- Opening Delimiter -
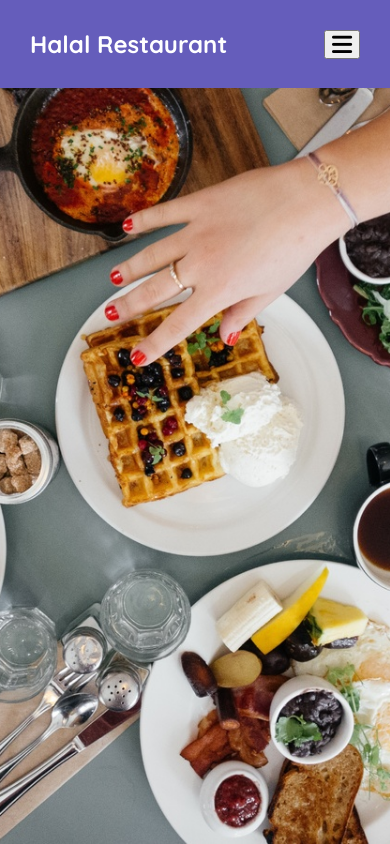
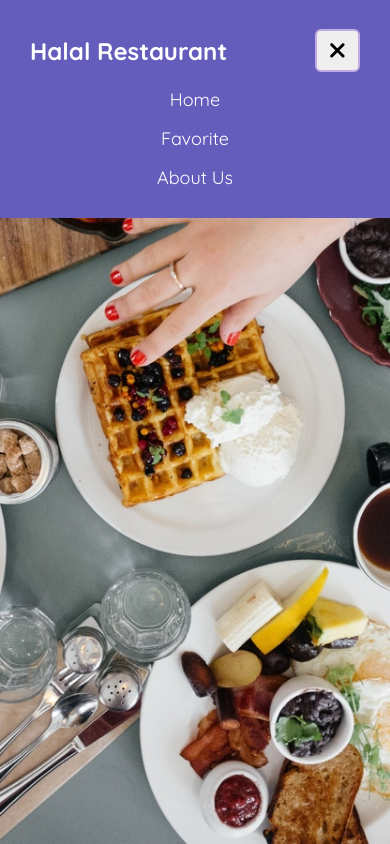
Before and after one commit to fatwaaulia/katalog-restoran, a website built with webpack: page src/templates/index.html in a window 390 px wide. Both pictures are taken after a click on the item 341 px from the left and 44 px from the top of the page. Shown: the top 844 px of the page. Built offline with nearby package versions, Linux system fonts and the light colour scheme; no server answers; files whose address does not match are found by name.

Commit message:
fix bug drawer button

```diff
--- a/src/scripts/index.js
+++ b/src/scripts/index.js
@@ -2,7 +2,6 @@ import 'regenerator-runtime'; /* for async await transpile */
 import '../styles/main.css';
 import '@fortawesome/fontawesome-free/css/all.min.css';
 import $ from 'jquery/dist/jquery.min.js';
-// import restaurant from '../scripts/restaurant.js';
 
 $(document).ready(() => {
     $(".drawer").click(() => {
@@ -11,13 +10,9 @@ $(document).ready(() => {
     });
 });
 
-// restaurant();
-
 import App from './views/app';
 
 const app = new App({
-  button: document.querySelector('#hamburgerButton'),
-  drawer: document.querySelector('#navigationDrawer'),
   content: document.querySelector('#mainContent'),
 });
 window.addEventListener('hashchange', () => {
--- a/src/scripts/utils/drawer-initiator.js
+++ /dev/null
@@ -1,23 +0,0 @@
-const DrawerInitiator = {
-    init({ button, drawer, content }) {
-      button.addEventListener('click', (event) => {
-        this._toggleDrawer(event, drawer);
-      });
-
-      content.addEventListener('click', (event) => {
-        this._closeDrawer(event, drawer);
-      });
-    },
-
-    _toggleDrawer(event, drawer) {
-      event.stopPropagation();
-      drawer.classList.toggle('open');
-    },
-
-    _closeDrawer(event, drawer) {
-      event.stopPropagation();
-      drawer.classList.remove('open');
-    },
-  };
-
-  export default DrawerInitiator;
--- a/src/scripts/views/app.js
+++ b/src/scripts/views/app.js
@@ -1,24 +1,9 @@
-import DrawerInitiator from '../utils/drawer-initiator';
 import UrlParser from '../routes/url-parser';
 import routes from '../routes/routes';
 
 class App {
-  constructor({ button, drawer, content }) {
-    this._button = button;
-    this._drawer = drawer;
+  constructor({ content }) {
     this._content = content;
-
-    this._initialAppShell();
-  }
-
-  _initialAppShell() {
-    DrawerInitiator.init({
-      button: this._button,
-      drawer: this._drawer,
-      content: this._content,
-    });
-
-    // kita bisa menginisiasikan komponen lain bila ada
   }
 
   async renderPage() {
--- a/src/scripts/views/templates/template-creator.js
+++ b/src/scripts/views/templates/template-creator.js
@@ -22,7 +22,7 @@ const RestaurantDetailTemplate = (restaurant, foodMenu, drinkMenu, customerRevie
 `
 <div class="row">
     <div class="col-lg-4">
-        <img src="${CONFIG.BASE_IMAGE_URL + restaurant.pictureId}" alt="${restaurant.name}" style="width:100%">
+        <img src="${CONFIG.BASE_IMAGE_URL + restaurant.pictureId}" alt="${restaurant.name}" style="width:100%;margin-top:8px">
         <div>
             <h1 style="margin-top:0">${restaurant.name}</h1>
             <p>${restaurant.address} <b>(${restaurant.city})</b></p>
--- a/src/styles/main.css
+++ b/src/styles/main.css
@@ -108,6 +108,11 @@ nav ul li.drawer.hide i:before{
     nav ul li.drawer a{
       padding-right: 0px;
     }
+    nav ul li.drawer button{
+      border: 2px solid #BFACE2;
+      border-radius: 6px;
+      padding: 8px 12px;
+    }
     nav ul li.items:hover:after{
       opacity: 0;
     }
@@ -136,7 +141,7 @@ nav ul li.drawer.hide i:before{
 }
 .col, .col-lg-4 {
     display: grid;
-    gap: 20px;
+    gap: 40px;
 }
 /* Ponsel */
 @media only screen and (max-width: 768px) {
--- a/src/templates/index.html
+++ b/src/templates/index.html
@@ -10,15 +10,15 @@
 </head>
 <body>
     <a href="#elementRestaurant" class="skip-link">Menuju ke konten</a>
-    <nav id="navigationDrawer">
+    <nav>
         <ul>
             <li class="logo">Halal Restaurant</li>
             <li class="drawer">
-                <button id="hamburgerButton">
+                <button>
                     <i class="fas fa-bars"></i>
                 </button>
             </li>
-            <li class="items"><a href="">Home</a></li>
+            <li class="items"><a href="#">Home</a></li>
             <li class="items"><a href="#">Favorite</a></li>
             <li class="items"><a href="https://fatwaaulia.github.io/" target="_blank">About Us</a></li>
         </ul>
```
- Closing Delimiter -
- _TASK STATEMENT_: The word "name" appears in some of the lines above. Copy those lines.

- _ANSWER TO THIS TASK_:
Before and after one commit to fatwaaulia/katalog-restoran, a website built with webpack: page src/templates/index.html in a window 390 px wide. Both pictures are taken after a click on the item 341 px from the left and 44 px from the top of the page. Shown: the top 844 px of the page. Built offline with nearby package versions, Linux system fonts and the light colour scheme; no server answers; files whose address does not match are found by name.
-        <img src="${CONFIG.BASE_IMAGE_URL + restaurant.pictureId}" alt="${restaurant.name}" style="width:100%">
+        <img src="${CONFIG.BASE_IMAGE_URL + restaurant.pictureId}" alt="${restaurant.name}" style="width:100%;margin-top:8px">
             <h1 style="margin-top:0">${restaurant.name}</h1>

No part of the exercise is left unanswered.